#8 posted 08-27-2012 04:36 PM

I’m glad I found this post very helpfull thanks!

-- Ike, Big Daddies Woodshop, http://[email protected]

View Blackie_'s profile


4883 posts in 3750 days

#9 posted 08-31-2012 01:23 PM

I’m off to the box store this morning to pick up the hinge and bits needed.

-- Randy - If I'm not on LJ's then I'm making Saw Dust. Please feel free to visit my store location at

View Tootles's profile


808 posts in 3740 days

#10 posted 11-17-2012 12:39 AM

Thanks for this tutorial. Most helpful.

Do you have any tips for setting the depth of the hinge – if the thickness of the box side is greater than the width of the hinge?

-- I may have lost my marbles, but I still have my love of woodworking

View BadDavid's profile


86 posts in 3270 days

#11 posted 11-22-2012 11:20 PM

So far, I have just dado the the tops to sit in place. With this write up I might try to put a hinge on the next one. Thank you.

-- BD, where bad wood finds a home. Va

View The Box Whisperer's profile

The Box Whisperer

678 posts in 3308 days

#12 posted 12-09-2012 11:41 PM

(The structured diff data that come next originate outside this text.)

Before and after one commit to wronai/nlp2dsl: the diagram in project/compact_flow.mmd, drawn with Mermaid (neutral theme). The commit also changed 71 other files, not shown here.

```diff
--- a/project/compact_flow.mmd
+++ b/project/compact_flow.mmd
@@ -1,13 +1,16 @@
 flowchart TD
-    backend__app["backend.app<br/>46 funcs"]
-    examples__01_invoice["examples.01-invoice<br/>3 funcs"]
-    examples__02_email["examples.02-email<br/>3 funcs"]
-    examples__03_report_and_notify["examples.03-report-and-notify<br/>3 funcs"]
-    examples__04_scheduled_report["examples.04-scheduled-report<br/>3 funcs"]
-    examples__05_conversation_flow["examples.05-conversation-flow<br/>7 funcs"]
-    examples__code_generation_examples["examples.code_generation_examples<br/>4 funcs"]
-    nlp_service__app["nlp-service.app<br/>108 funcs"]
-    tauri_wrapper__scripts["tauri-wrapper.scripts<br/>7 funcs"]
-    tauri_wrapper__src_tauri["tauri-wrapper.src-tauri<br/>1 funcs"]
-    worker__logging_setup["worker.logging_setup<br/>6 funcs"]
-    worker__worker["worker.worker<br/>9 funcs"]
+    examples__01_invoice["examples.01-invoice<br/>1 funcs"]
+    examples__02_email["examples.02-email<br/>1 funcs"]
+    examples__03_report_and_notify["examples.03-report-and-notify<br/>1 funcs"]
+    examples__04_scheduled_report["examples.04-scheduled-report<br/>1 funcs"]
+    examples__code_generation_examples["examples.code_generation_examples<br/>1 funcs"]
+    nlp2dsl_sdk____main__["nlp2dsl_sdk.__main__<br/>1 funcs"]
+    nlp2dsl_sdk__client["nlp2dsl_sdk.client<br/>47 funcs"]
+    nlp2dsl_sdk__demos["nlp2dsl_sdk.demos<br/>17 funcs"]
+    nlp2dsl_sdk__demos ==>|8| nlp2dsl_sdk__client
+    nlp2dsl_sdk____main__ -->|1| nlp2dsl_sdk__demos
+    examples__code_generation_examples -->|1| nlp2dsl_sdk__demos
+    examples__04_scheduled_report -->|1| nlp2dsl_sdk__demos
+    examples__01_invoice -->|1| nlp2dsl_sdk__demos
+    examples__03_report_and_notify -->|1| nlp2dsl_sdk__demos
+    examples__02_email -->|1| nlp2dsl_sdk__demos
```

3/4 inch bit, 3/4 inch hinge, set the bit height to halfway up the pin you say?

-- "despite you best efforts and your confidence that your smarter and faster than a saw blade at 10k rpm…. your not …." - Charles Neil

View Ken90712's profile


18066 posts in 4427 days

#13 posted 02-17-2013 04:20 PM

I like it, and will be using this info for sure on my next box…Thx so much for taking the time to shoot me this link.

Never enough sanders… or any tools for that matter.

-- Ken, "Everyday above ground is a good day!"

View Gary's profile


1508 posts in 5562 days

#14 posted 03-03-2013 04:04 PM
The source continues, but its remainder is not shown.